Shindig! issue 33 (Bespoke Print)
**Although no longer in stock we can print a one ‘off’ copy for you, hence the higher price.
In garage land THE SEEDS carry as much weight as The Beatles do in pop. The LA quartet burned brightly and quickly, madcap singer Sky Saxon and egotistical manager ‘Lord’ Tim Hudson inventing flower power and presaging psychedelia with the ambitious album they started recording in January 1967, Future.
KRIS NEEDS stands up for flower music
SANDIE SHAW is a ’60s icon. Along with Dusty, Lulu and Cilla she personifies the female pop star of the era. Her good looks and trademark barefoot appearance instantly made her a favourite on TV and in magazines, while she clocked up hit after hit, including three chart-toppers in the UK alone.
But by the end of the decade she was tired of the gruelling, soulless treadmill of light entertainment and the less than sparkling material she was being forced to record.

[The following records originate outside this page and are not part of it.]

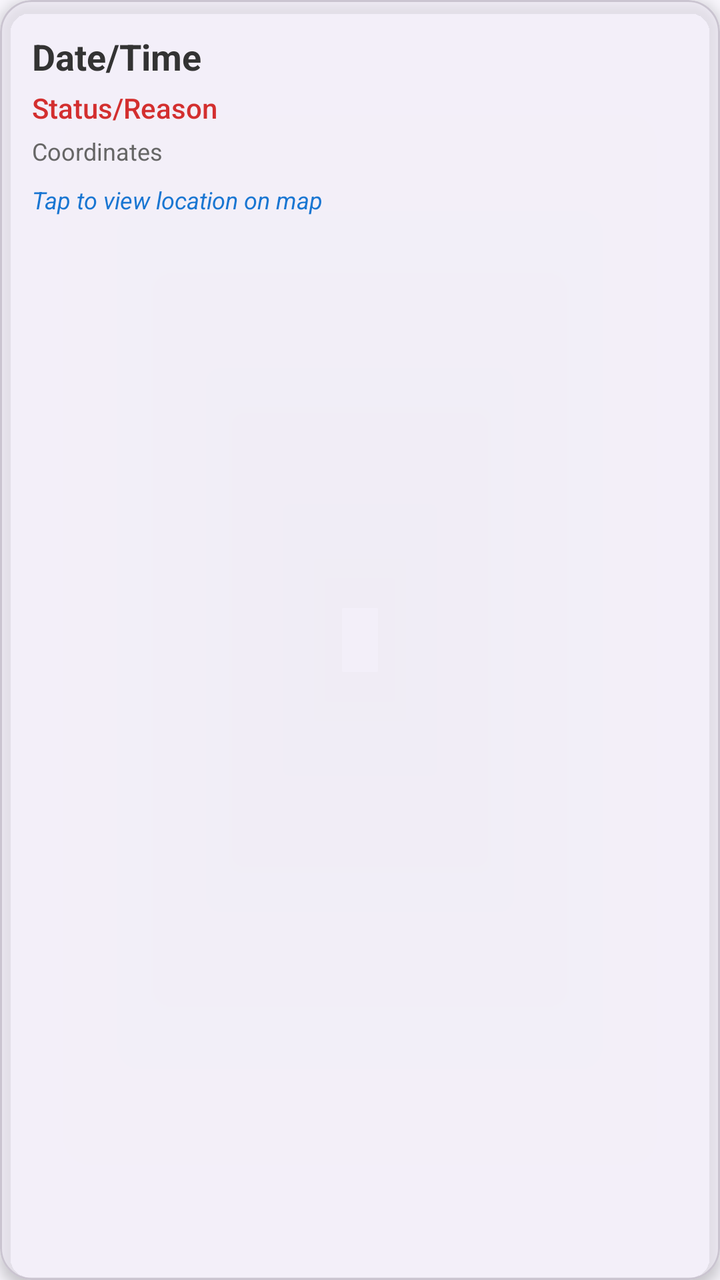
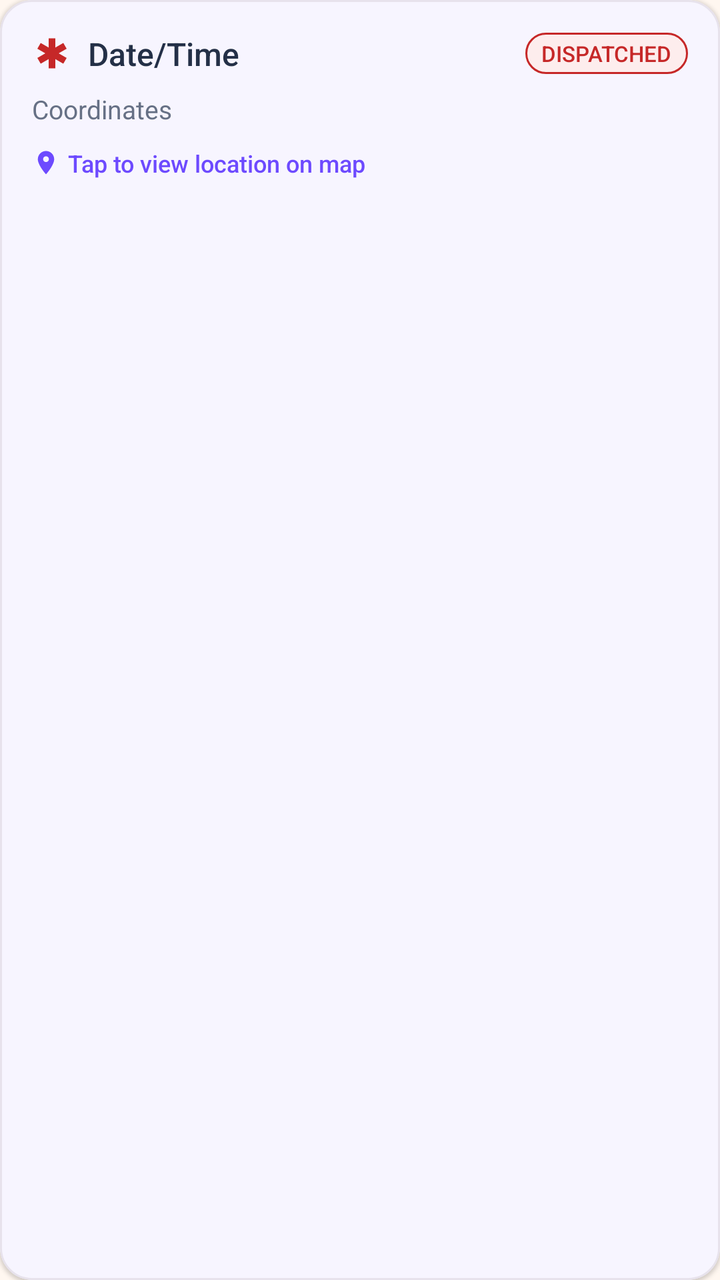

Compare the two renders of this Android layout. The source of the first and the diff that turns it into the second are given below.
<!-- AndroidManifest.xml: application theme Theme.EmpowHer -->
<!-- res/layout/item_sos_log.xml -->
<?xml version="1.0" encoding="utf-8"?>
<com.google.android.material.card.MaterialCardView xmlns:android="http://schemas.android.com/apk/res/android"
    xmlns:app="http://schemas.android.com/apk/res-auto"
    android:layout_width="match_parent"
    android:layout_height="wrap_content"
    android:layout_marginBottom="12dp"
    app:cardCornerRadius="16dp"
    app:cardElevation="4dp"
    app:cardBackgroundColor="#CCFFFFFF">

    <LinearLayout
        android:layout_width="match_parent"
        android:layout_height="wrap_content"
        android:orientation="vertical"
        android:padding="16dp">

        <TextView
            android:id="@+id/tv_log_timestamp"
            android:layout_width="wrap_content"
            android:layout_height="wrap_content"
            android:text="Date/Time"
            android:textColor="#333333"
            android:textSize="18sp"
            android:textStyle="bold" />

        <TextView
            android:id="@+id/tv_log_status"
            android:layout_width="wrap_content"
            android:layout_height="wrap_content"
            android:layout_marginTop="4dp"
            android:text="Status/Reason"
            android:textColor="#D32F2F"
            android:textSize="14sp"
            android:fontFamily="sans-serif-medium" />

        <TextView
            android:id="@+id/tv_log_location"
            android:layout_width="wrap_content"
            android:layout_height="wrap_content"
            android:layout_marginTop="4dp"
            android:text="Coordinates"
            android:textColor="#666666"
            android:textSize="12sp" />

        <TextView
            android:layout_width="wrap_content"
            android:layout_height="wrap_content"
            android:layout_marginTop="8dp"
            android:text="Tap to view location on map"
            android:textColor="#1976D2"
            android:textSize="12sp"
            android:textStyle="italic" />

    </LinearLayout>
</com.google.android.material.card.MaterialCardView>
<!-- resources referenced by this layout -->
<resources>
  <style name="Theme.EmpowHer" parent="Base.Theme.EmpowHer" />
  <style name="Base.Theme.EmpowHer" parent="Theme.Material3.DayNight.NoActionBar">
          <item name="colorPrimary">@color/deep_purple</item>
          <item name="colorOnPrimary">@color/white</item>
          <item name="colorSecondary">@color/deep_purple</item>
          <item name="colorSurface">@color/woshield_card_bg</item>
          <item name="android:windowBackground">@color/woshield_bg</item>
          <item name="android:statusBarColor">@color/dark_purple</item>
      </style>
  <color name="deep_purple">#6D3DB8</color>
  <color name="white">#FFFFFF</color>
  <color name="woshield_card_bg">#FFFFFF</color>
  <color name="woshield_bg">#F8F6FC</color>
  <color name="dark_purple">#382253</color>
</resources>

<!-- the commit's change to res/layout/item_sos_log.xml (unified diff, before → after) -->
@@ -5,8 +5,10 @@
     android:layout_height="wrap_content"
     android:layout_marginBottom="12dp"
     app:cardCornerRadius="16dp"
-    app:cardElevation="4dp"
-    app:cardBackgroundColor="#CCFFFFFF">
+    app:cardElevation="1dp"
+    app:cardBackgroundColor="@color/surface_card"
+    app:strokeColor="@color/subtle_border"
+    app:strokeWidth="1dp">
 
     <LinearLayout
         android:layout_width="match_parent"
@@ -14,42 +16,73 @@
         android:orientation="vertical"
         android:padding="16dp">
 
-        <TextView
-            android:id="@+id/tv_log_timestamp"
-            android:layout_width="wrap_content"
+        <LinearLayout
+            android:layout_width="match_parent"
             android:layout_height="wrap_content"
-            android:text="Date/Time"
-            android:textColor="#333333"
-            android:textSize="18sp"
-            android:textStyle="bold" />
+            android:gravity="center_vertical"
+            android:orientation="horizontal">
 
-        <TextView
-            android:id="@+id/tv_log_status"
-            android:layout_width="wrap_content"
-            android:layout_height="wrap_content"
-            android:layout_marginTop="4dp"
-            android:text="Status/Reason"
-            android:textColor="#D32F2F"
-            android:textSize="14sp"
-            android:fontFamily="sans-serif-medium" />
+            <ImageView
+                android:layout_width="20dp"
+                android:layout_height="20dp"
+                android:src="@drawable/emergency"
+                app:tint="@color/critical_red" />
+
+            <TextView
+                android:id="@+id/tv_log_timestamp"
+                android:layout_width="0dp"
+                android:layout_height="wrap_content"
+                android:layout_marginStart="8dp"
+                android:layout_weight="1"
+                android:fontFamily="sans-serif-medium"
+                android:text="Date/Time"
+                android:textColor="@color/midnight_slate"
+                android:textSize="16sp" />
+
+            <TextView
+                android:id="@+id/tv_log_status"
+                android:layout_width="wrap_content"
+                android:layout_height="wrap_content"
+                android:background="@drawable/badge_emergency"
+                android:paddingHorizontal="8dp"
+                android:paddingVertical="3dp"
+                android:text="DISPATCHED"
+                android:textColor="@color/critical_red"
+                android:textSize="11sp"
+                android:fontFamily="sans-serif-medium" />
+        </LinearLayout>
 
         <TextView
             android:id="@+id/tv_log_location"
             android:layout_width="wrap_content"
             android:layout_height="wrap_content"
-            android:layout_marginTop="4dp"
+            android:layout_marginTop="8dp"
             android:text="Coordinates"
-            android:textColor="#666666"
-            android:textSize="12sp" />
+            android:textColor="@color/secondary_slate"
+            android:textSize="13sp" />
 
-        <TextView
+        <LinearLayout
             android:layout_width="wrap_content"
             android:layout_height="wrap_content"
-            android:layout_marginTop="8dp"
-            android:text="Tap to view location on map"
-            android:textColor="#1976D2"
-            android:textSize="12sp"
-            android:textStyle="italic" />
+            android:layout_marginTop="10dp"
+            android:gravity="center_vertical"
+            android:orientation="horizontal">
+
+            <ImageView
+                android:layout_width="14dp"
+                android:layout_height="14dp"
+                android:src="@drawable/ic_location_pin"
+                app:tint="@color/royal_violet" />
+
+            <TextView
+                android:layout_width="wrap_content"
+                android:layout_height="wrap_content"
+                android:layout_marginStart="4dp"
+                android:text="Tap to view location on map"
+                android:textColor="@color/royal_violet"
+                android:textSize="12sp"
+                android:fontFamily="sans-serif-medium" />
+        </LinearLayout>
 
     </LinearLayout>
 </com.google.android.material.card.MaterialCardView>
<!-- resource entries referenced after the edit -->
@@ -1,18 +1,61 @@
 <!-- resources referenced by this layout -->
 <resources>
+  <color name="critical_red">#C62828</color>
+  <color name="midnight_slate">#243047</color>
+  <color name="royal_violet">#6D4AFF</color>
+  <color name="secondary_slate">#667085</color>
+  <color name="subtle_border">#E7E2EC</color>
+  <color name="surface_card">#FFFFFF</color>
+  <!-- drawable badge_emergency (drawable) -->
+  <?xml version="1.0" encoding="utf-8"?>
+  <shape xmlns:android="http://schemas.android.com/apk/res/android"
+      android:shape="rectangle">
+      <solid android:color="@color/status_emergency_bg" />
+      <stroke
+          android:width="1dp"
+          android:color="@color/status_emergency" />
+      <corners android:radius="20dp" />
+  </shape>
+  <!-- drawable emergency (drawable) -->
+  <vector android:height="24dp" android:tint="#000000"
+      android:viewportHeight="24" android:viewportWidth="24"
+      android:width="24dp" xmlns:android="http://schemas.android.com/apk/res/android">
+      <path android:fillColor="@android:color/white" android:pathData="M20.79,9.23l-2,-3.46l-4.79,2.77l0,-5.54l-4,0l0,5.54l-4.79,-2.77l-2,3.46l4.79,2.77l-4.79,2.77l2,3.46l4.79,-2.77l0,5.54l4,0l0,-5.54l4.79,2.77l2,-3.46l-4.79,-2.77z"/>
+  </vector>
+  <!-- drawable ic_location_pin (drawable) -->
+  <vector xmlns:android="http://schemas.android.com/apk/res/android"
+      android:width="24dp"
+      android:height="24dp"
+      android:viewportWidth="24"
+      android:viewportHeight="24">
+      <path
+          android:fillColor="#FF6D3DB8"
+          android:pathData="M12,2C8.13,2 5,5.13 5,9c0,5.25 7,13 7,13s7,-7.75 7,-13c0,-3.87 -3.13,-7 -7,-7zm0,9.5c-1.38,0 -2.5,-1.12 -2.5,-2.5s1.12,-2.5 2.5,-2.5 2.5,1.12 2.5,2.5 -1.12,2.5 -2.5,2.5z" />
+  </vector>
   <style name="Theme.EmpowHer" parent="Base.Theme.EmpowHer" />
+  <color name="status_emergency_bg">#FDEDED</color>
+  <color name="status_emergency">#C62828</color>
   <style name="Base.Theme.EmpowHer" parent="Theme.Material3.DayNight.NoActionBar">
-          <item name="colorPrimary">@color/deep_purple</item>
+          <item name="colorPrimary">@color/royal_violet</item>
           <item name="colorOnPrimary">@color/white</item>
-          <item name="colorSecondary">@color/deep_purple</item>
+          <item name="colorSecondary">@color/royal_violet</item>
           <item name="colorSurface">@color/woshield_card_bg</item>
           <item name="android:windowBackground">@color/woshield_bg</item>
-          <item name="android:statusBarColor">@color/dark_purple</item>
+          <item name="android:statusBarColor">@color/woshield_bg</item>
+          <item name="android:windowLightStatusBar" tools:targetApi="m">true</item>
+          <item name="materialCardViewStyle">@style/Widget.Woshield.Card</item>
       </style>
-  <color name="deep_purple">#6D3DB8</color>
   <color name="white">#FFFFFF</color>
   <color name="woshield_card_bg">#FFFFFF</color>
-  <color name="woshield_bg">#F8F6FC</color>
-  <color name="dark_purple">#382253</color>
+  <color name="woshield_bg">#FFF7F0</color>
+  <style name="Widget.Woshield.Card" parent="Widget.Material3.CardView.Elevated">
+          <item name="cardCornerRadius">@dimen/radius_card</item>
+          <item name="cardElevation">@dimen/elevation_card</item>
+          <item name="strokeWidth">1dp</item>
+          <item name="strokeColor">@color/subtle_border</item>
+          <item name="cardBackgroundColor">@color/woshield_card_bg</item>
+      </style>
+  <dimen name="radius_card">16dp</dimen>
+  <dimen name="elevation_card">2dp</dimen>
 </resources>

Sneaking off behind her management’s back to a small studio with a crack backing band, she began the process of reinvention.
Lifelong fan JEANETTE LEECH wants to know all about it
While the South West of England couldn’t match London or the cities of the North for the amount of bands that sprung up during and after the beat era, those that did had a unique vibe that went far beyond quaint accents and rough cider.
RICHARD NASH goes wild in Somerset
THE THIRD POWER
The Detroit of the late ’60s boasted a ridiculous preponderance of talent that should need no introduction to Shindig! readers. In this wealth of extraordinary groups it’s easy to forget those who didn’t achieve such a stellar level of fame. One such act is power trio THE THIRD POWER, whose sole album of heavy psych, Believe, is as strong as any from the era.
AUSTIN MATTHEWS caught up with bassist JEM TARGAL and guitarist DREW ABBOTT for the full story
YOU AM I
YOU AM I emerged from the early ’90s Australian alt-rock scene, breaking out nationally to become one of the country’s most adored and successful bands. Fearlessly displaying their love of rock’s classic lineage, they crafted tough, thoughtful, patriotic pop music across a series of albums that somehow managed to bring rough-arsed, garage-hewn guitar music back into the public eye and become chart-toppers.
During 20-odd years together they’ve earned themselves a reputation as one of the most dynamic live acts on the planet, sharing stages with artists as diverse as Sonic Youth and The Rolling Stones.
Now, as their first three long-players – Sound As Ever, Hi Fi Way and Hourly, Daily – get the deluxe reissue treatment, ANDY MORTEN asks band lynchpins TIM ROGERS and RUSSELL HOPKINSON about those heady early days
The legendary septuagenarian Svengali of The Sunset Strip and self-styled Lord Of Garbage, KIM FOWLEY, answers career-spanning questions from the Shindig! panel as he convalesces after recent health problems
FRANÇOISE HARDY’s 1972 album If You Listen must rank among the greatest undiscovered works of the era and a beacon in her career.
ANDY MORTEN finds out how this French icon came to record a modern folk-rock classic in London and why nobody seemed to notice
Those of us who’ve admired MATT BERRY for his scene-stealing comic acting in TV’s Snuff Box, Garth Marenghi’s Darkplace, The IT Crowd and The Mighty Boosh were more than pleasantly surprised by his 2011 solo album Witchazel – a gothic, acid-folk frat party of a record. Its follow-up, Kill The Wolf, is even better.
ANDY MORTEN talks to Matt in between re-runs of The Old Grey Whistle Test and The Wicker Man
PIED PIPER RECORDS
?Detroit soul label PIED PIPER produced its fair share of classics in the mid-late ’60s, yet much of its superlative output has only seen the light of day in recent years.
PAUL RITCHIE finds out why
Only logged in customers who have purchased this product may leave a review.